Hardcover, 142 pages, 256 x 268 mm, illustrated with 66 watercolours and 50 pencil sketches, 1985

Viking ISBN 978-0-670-81191-5

Gordon Beningfield

Gordon Beningfield’s reputation as Britain’s leading countryside artist was built up through his meticulous and affectionate paintings and drawings of the English countryside as it has been, should be, and sometimes still is. In Beningfield’s Farm, he has set out to celebrate that most characteristic feature of the countryside, the traditional farm and its animals.

The animals were not difficult to find, at least in ones and twos. Here are such magnificent creatures as the White Park bull and the Gloucester Old Spot pig, not to mention Lincoln Longwood sheep, Suffolk Punch horses, Light Sussex chickens, and Golden Guernsey goats. But because the numbers of these animals have so dwindled, many of them are now classified as rare breeds and are preserved in farm parks where they have become a major attraction.

The proper surroundings for the animals were much harder to find, as the traditional small mixed farm is now something of a rarity, and it is even more unusual to find unspoiled farm buildings. While the animals are painted from life, the fields and farmyards in which they are paced have often found their inspiration in Gordon Beningfield’s memories of the English countryside of forty years ago. At the very least, many of the settings have had to be restored in his pictures to their original state.

The product of this effort is a richly nostalgic portrait of all the inhabitants of the traditional farm: not just cattle, sheep and pigs, but working horses and donkeys, chickens pecking around in the barn yard, ducks by the pond, lop-eared rabbits, a shepherd’s dog that is very unlike the collies of today and, of course, a ginger tom on the prowl.
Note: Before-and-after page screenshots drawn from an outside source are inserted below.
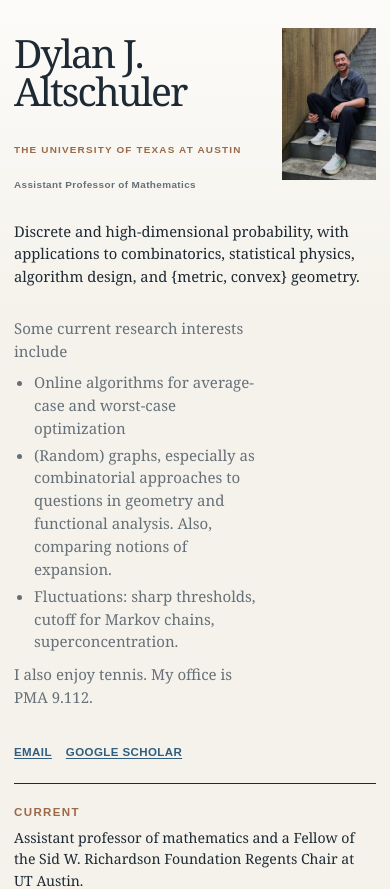
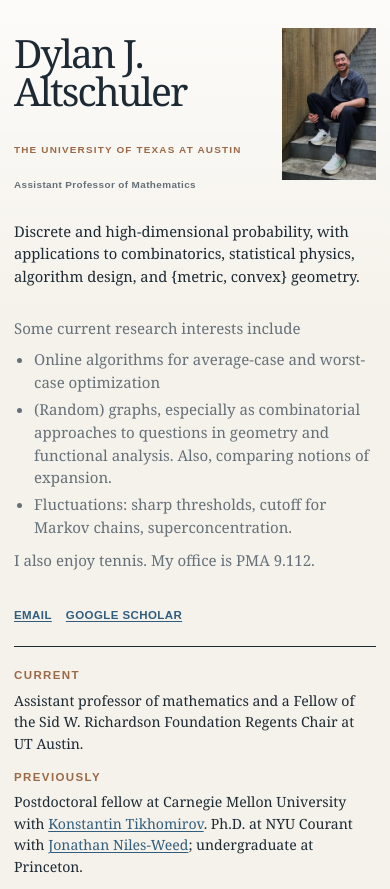
Before and after one commit to dylanaltschuler/dylanaltschuler.github.io, a React (Vite) app: page / in a window 390 px wide. Shown: the top 889 px of the page. Built offline with nearby package versions, Linux system fonts and the light colour scheme.

Commit message:
Keep research list full-width on mobile

```diff
--- a/src/styles.css
+++ b/src/styles.css
@@ -652,6 +652,7 @@
   }
 
   .hero-copy > .lede,
+  .hero-copy > .research-interests,
   .hero-copy > .profile-links {
     grid-column: 1 / -1;
   }
```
GORDON BENINGFIELD (1936-98), son of a Thames lighterman, began his career as an ecclesiastical artist, with commissions that included a memorial window for the Household Cavalry in the Guards Chapel. From the early 1960s he built a reputation as a talented, versatile wildlife and countryside artist and became a passionate and influential advocate for the protection of the English countryside.